Don Giovanni (290)
Wolfgang Amadeus Mozart | Lorenzo Da Ponte
Don Giovanni
Cesare Siepi

Donna Anna
Edda Moser

Don Ottavio
Stuart Burrows

Donna Elvira
Teresa Zylis-Gara

Fernando Corena

Rosalind Elias

Theodor Uppman

John Macurdy

Kurt Adler

Review 1:

Review of Wesley Fuller in the Sunday Herald Traveler

Met Opera Closes with 'Don Giovanni'

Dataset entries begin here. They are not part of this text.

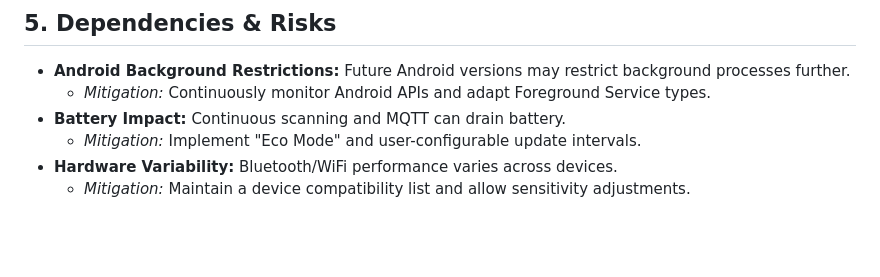
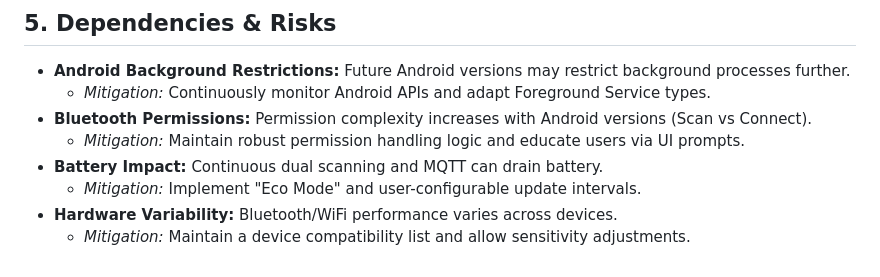
Before and after one commit to juninmd/detect-wifi, a Markdown page: ROADMAP.md, the part around one of its changes. Rendered like a GitHub page; blank space fills up the shorter version.

```diff
--- a/ROADMAP.md
+++ b/ROADMAP.md
@@ -114,7 +133,9 @@ Enables powerful home automation scenarios (lights, locks) based on presence.
 
 *   **Android Background Restrictions:** Future Android versions may restrict background processes further.
     *   *Mitigation:* Continuously monitor Android APIs and adapt Foreground Service types.
-*   **Battery Impact:** Continuous scanning and MQTT can drain battery.
+*   **Bluetooth Permissions:** Permission complexity increases with Android versions (Scan vs Connect).
+    *   *Mitigation:* Maintain robust permission handling logic and educate users via UI prompts.
+*   **Battery Impact:** Continuous dual scanning and MQTT can drain battery.
     *   *Mitigation:* Implement "Eco Mode" and user-configurable update intervals.
 *   **Hardware Variability:** Bluetooth/WiFi performance varies across devices.
     *   *Mitigation:* Maintain a device compatibility list and allow sensitivity adjustments.
```
Also changed, not shown: other parts of ROADMAP.md (+35 -16 lines).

A uniformly strong cast, fine, often enchanting sets, splendid costumes, and fluid, intelligent direction made the Metropolitan Opera's production of Mozart's "Don Giovanni" Saturday evening a cause for rejoicing. (There was one rather serious difficulty which kept the performance from being truly great; more on that later). It was the final performance of the company's one week stand at Hynes Civic Auditorium. As usual the hall was filled.

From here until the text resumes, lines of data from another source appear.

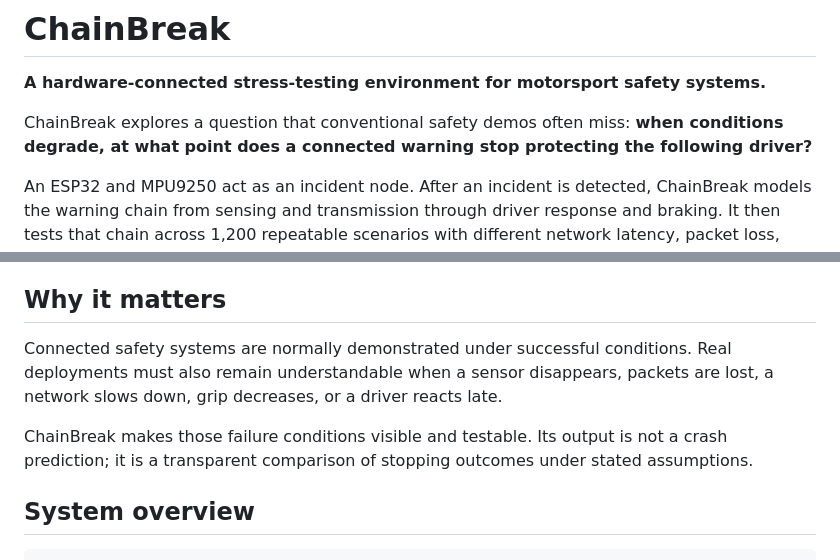
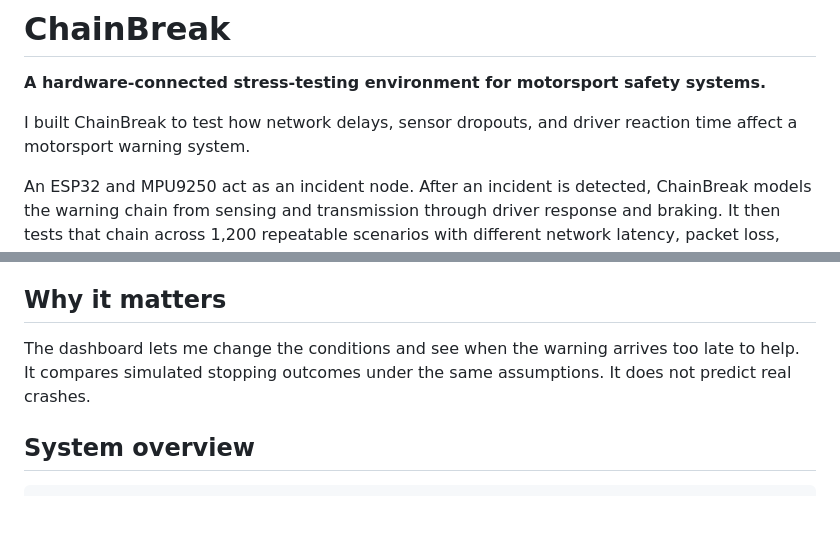
Before and after one commit to marrkann08-max/Chain-Break, a Markdown page: README.md, 2 parts joined by grey strips. GitHub-like rendering; blank space fills up the shorter version.

Commit message:
Clarify ChainBreak overview

```diff
--- a/README.md
+++ b/README.md
@@ -2,7 +2,7 @@
 
 **A hardware-connected stress-testing environment for motorsport safety systems.**
 
-ChainBreak explores a question that conventional safety demos often miss: **when conditions degrade, at what point does a connected warning stop protecting the following driver?**
+I built ChainBreak to test how network delays, sensor dropouts, and driver reaction time affect a motorsport warning system.
 
 An ESP32 and MPU9250 act as an incident node. After an incident is detected, ChainBreak models the warning chain from sensing and transmission through driver response and braking. It then tests that chain across 1,200 repeatable scenarios with different network latency, packet loss, grip, sensor availability, and driver delay.
 
@@ -23,9 +23,7 @@ An ESP32 and MPU9250 act as an incident node. After an incident is detected, Cha
 
 ## Why it matters
 
-Connected safety systems are normally demonstrated under successful conditions. Real deployments must also remain understandable when a sensor disappears, packets are lost, a network slows down, grip decreases, or a driver reacts late.
-
-ChainBreak makes those failure conditions visible and testable. Its output is not a crash prediction; it is a transparent comparison of stopping outcomes under stated assumptions.
+The dashboard lets me change the conditions and see when the warning arrives too late to help. It compares simulated stopping outcomes under the same assumptions. It does not predict real crashes.
 
 ## System overview
 
```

First, let's rejoice that this Opera exists, that Mozart, at the zenith of his powers, shaped these glorious melodies, affecting modulations, intricate ensembles and fast paced Finales; that his librettist, Lorenzo da Ponte, worked with him to transcend earlier versions of the legend into a moving depiction of the last days and final downfall of the unrelenting Giovanni.

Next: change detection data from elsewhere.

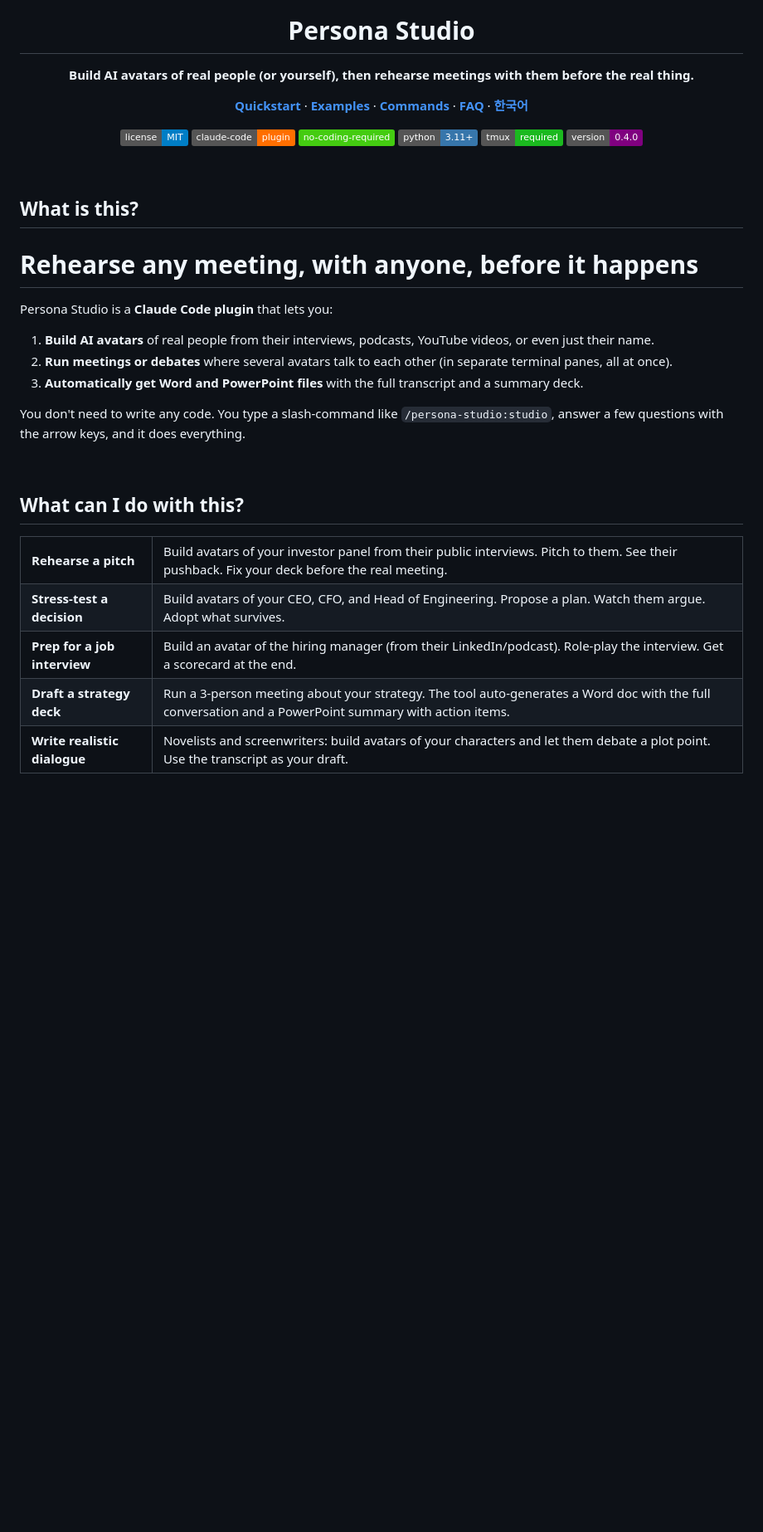
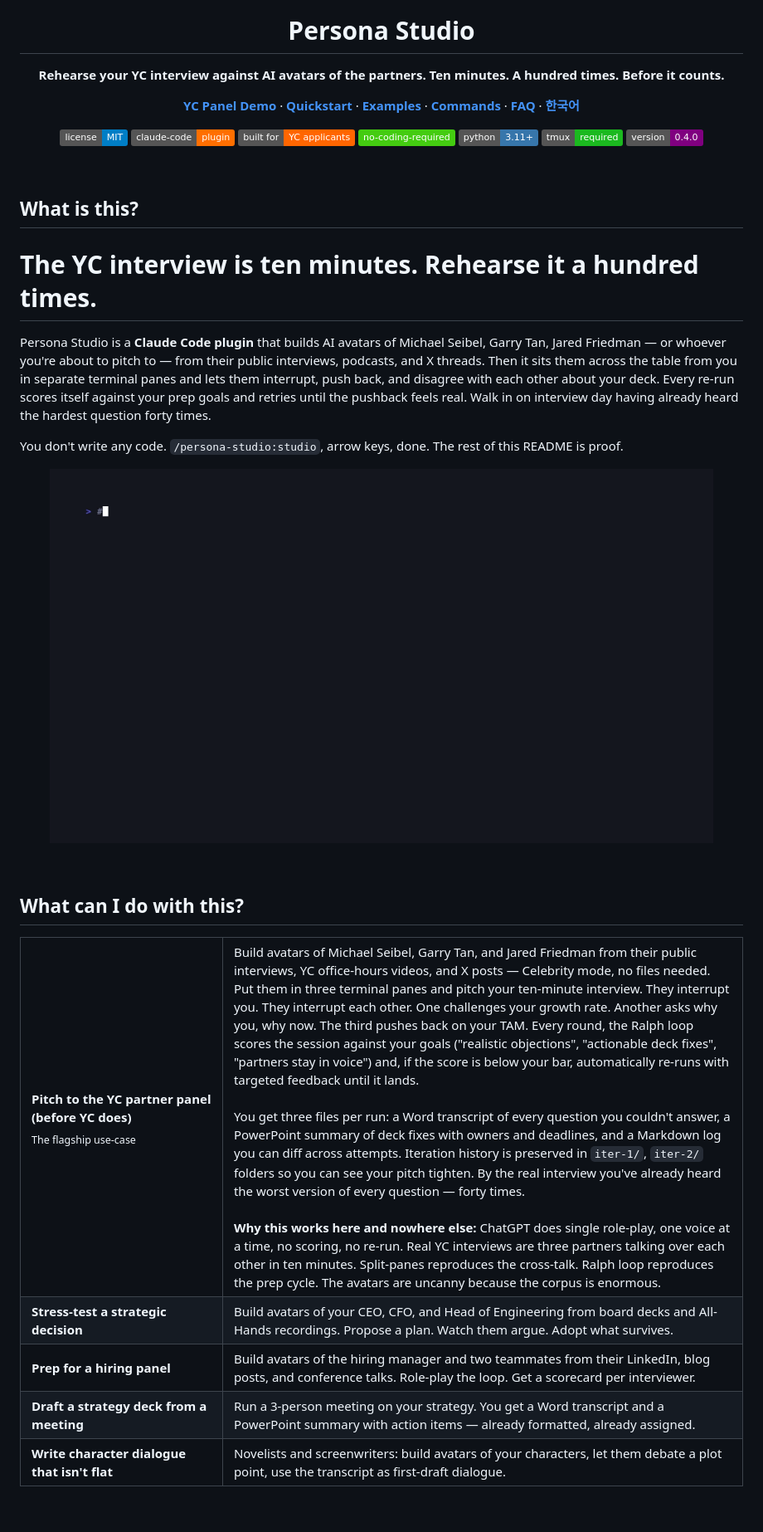
Before and after one commit to zirubak/persona-studio, a Markdown page: README.md, the part around the change printed below. Shown: that part at 83% size. GitHub-like rendering; pictures changed too: docs/assets/demo.gif (added); badges without logos; blank space fills up the shorter version.

```diff
--- a/README.md
+++ b/README.md
@@ -1,10 +5,11 @@
 <h1 align="center">Persona Studio</h1>
 
 <p align="center">
-  <strong>Build AI avatars of real people (or yourself), then rehearse meetings with them before the real thing.</strong>
+  <strong>Rehearse your YC interview against AI avatars of the partners. Ten minutes. A hundred times. Before it counts.</strong>
 </p>
 
 <p align="center">
+  <a href="#yc-panel-demo--ninety-seconds-zero-setup"><strong>YC Panel Demo</strong></a> &middot;
   <a href="#quickstart"><strong>Quickstart</strong></a> &middot;
   <a href="#what-can-i-do-with-this"><strong>Examples</strong></a> &middot;
   <a href="#commands"><strong>Commands</strong></a> &middot;
@@ -15,6 +20,7 @@
 <p align="center">
   <a href="./LICENSE"><img src="https://img.shields.io/badge/license-MIT-blue" alt="MIT License" /></a>
   <img src="https://img.shields.io/badge/claude--code-plugin-ff6f00" alt="Claude Code plugin" />
+  <img src="https://img.shields.io/badge/built_for-YC_applicants-ff6600" alt="Built for YC applicants" />
   <img src="https://img.shields.io/badge/no--coding--required-brightgreen" alt="No coding required" />
   <img src="https://img.shields.io/badge/python-3.11%2B-3776AB?logo=python&logoColor=white" alt="Python 3.11+" />
   <img src="https://img.shields.io/badge/tmux-required-1BB91F?logo=tmux&logoColor=white" alt="tmux required" />
@@ -25,15 +31,15 @@
 
 ## What is this?
 
-# Rehearse any meeting, with anyone, before it happens
+# The YC interview is ten minutes. Rehearse it a hundred times.
 
-Persona Studio is a **Claude Code plugin** that lets you:
+Persona Studio is a **Claude Code plugin** that builds AI avatars of Michael Seibel, Garry Tan, Jared Friedman — or whoever you're about to pitch to — from their public interviews, podcasts, and X threads. Then it sits them across the table from you in separate terminal panes and lets them interrupt, push back, and disagree with each other about your deck. Every re-run scores itself against your prep goals and retries until the pushback feels real. Walk in on interview day having already heard the hardest question forty times.
 
-1. **Build AI avatars** of real people from their interviews, podcasts, YouTube videos, or even just their name.
-2. **Run meetings or debates** where several avatars talk to each other (in separate terminal panes, all at once).
-3. **Automatically get Word and PowerPoint files** with the full transcript and a summary deck.
+You don't write any code. `/persona-studio:studio`, arrow keys, done. The rest of this README is proof.
 
-You don't need to write any code. You type a slash-command like `/persona-studio:studio`, answer a few questions with the arrow keys, and it does everything.
+<p align="center">
+  <img src="docs/assets/demo.gif" alt="Persona Studio demo — slash commands in action" width="800" />
+</p>
 
 <br/>
 
@@ -41,24 +47,28 @@ You don't need to write any code. You type a slash-command like `/persona-studio
 
 <table>
 <tr>
-<td><strong>Rehearse a pitch</strong></td>
-<td>Build avatars of your investor panel from their public interviews. Pitch to them. See their pushback. Fix your deck before the real meeting.</td>
+<td valign="top" width="28%"><strong>Pitch to the YC partner panel (before YC does)</strong><br/><sub>The flagship use-case</sub></td>
+<td>
+Build avatars of Michael Seibel, Garry Tan, and Jared Friedman from their public interviews, YC office-hours videos, and X posts — Celebrity mode, no files needed. Put them in three terminal panes and pitch your ten-minute interview. They interrupt you. They interrupt each other. One challenges your growth rate. Another asks why you, why now. The third pushes back on your TAM. Every round, the Ralph loop scores the session against your goals ("realistic objections", "actionable deck fixes", "partners stay in voice") and, if the score is below your bar, automatically re-runs with targeted feedback until it lands.<br/><br/>
+You get three files per run: a Word transcript of every question you couldn't answer, a PowerPoint summary of deck fixes with owners and deadlines, and a Markdown log you can diff across attempts. Iteration history is preserved in <code>iter-1/</code>, <code>iter-2/</code> folders so you can see your pitch tighten. By the real interview you've already heard the worst version of every question — forty times.<br/><br/>
+<strong>Why this works here and nowhere else:</strong> ChatGPT does single role-play, one voice at a time, no scoring, no re-run. Real YC interviews are three partners talking over each other in ten minutes. Split-panes reproduces the cross-talk. Ralph loop reproduces the prep cycle. The avatars are uncanny because the corpus is enormous.
+</td>
 </tr>
 <tr>
-<td><strong>Stress-test a decision</strong></td>
-<td>Build avatars of your CEO, CFO, and Head of Engineering. Propose a plan. Watch them argue. Adopt what survives.</td>
+<td valign="top"><strong>Stress-test a strategic decision</strong></td>
+<td>Build avatars of your CEO, CFO, and Head of Engineering from board decks and All-Hands recordings. Propose a plan. Watch them argue. Adopt what survives.</td>
 </tr>
 <tr>
-<td><strong>Prep for a job interview</strong></td>
-<td>Build an avatar of the hiring manager (from their LinkedIn/podcast). Role-play the interview. Get a scorecard at the end.</td>
+<td valign="top"><strong>Prep for a hiring panel</strong></td>
+<td>Build avatars of the hiring manager and two teammates from their LinkedIn, blog posts, and conference talks. Role-play the loop. Get a scorecard per interviewer.</td>
 </tr>
 <tr>
-<td><strong>Draft a strategy deck</strong></td>
-<td>Run a 3-person meeting about your strategy. The tool auto-generates a Word doc with the full conversation and a PowerPoint summary with action items.</td>
+<td valign="top"><strong>Draft a strategy deck from a meeting</strong></td>
+<td>Run a 3-person meeting on your strategy. You get a Word transcript and a PowerPoint summary with action items — already formatted, already assigned.</td>
 </tr>
 <tr>
-<td><strong>Write realistic dialogue</strong></td>
-<td>Novelists and screenwriters: build avatars of your characters and let them debate a plot point. Use the transcript as your draft.</td>
+<td valign="top"><strong>Write character dialogue that isn't flat</strong></td>
+<td>Novelists and screenwriters: build avatars of your characters, let them debate a plot point, use the transcript as first-draft dialogue.</td>
 </tr>
 </table>
 
```
Also changed, not shown: other parts of README.md (+74 -11 lines), README.ko.md (+9 -1 lines).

The cast was in superb form. It is no news that Cesare Siepi's Giovanni is of the highest order. It was on Saturday night; the voice was full and vibrant, and he acted the part so that one shared his hedonistic intensity while wincing at its effects. Siepi's final scene produced a Giovanni who is frightened, running out of clever escapes and, finally, courageous and consistent.

All three women received excellent portrayals. Mozart achieves amazing musical differentiation between them, and the unique physical and vocal image of each singer further heightened the individuality of the characters.

Teresa Zylis-Gara's Donna Elvira was sung with free, unencumbered production. There were some problems of projection in the lower range, but the important thing is that she developed an Elvira of strength, compassion, and, in the final scene, of pathos. The warmth and fullness of her voice merged beautifully with the conception of the character.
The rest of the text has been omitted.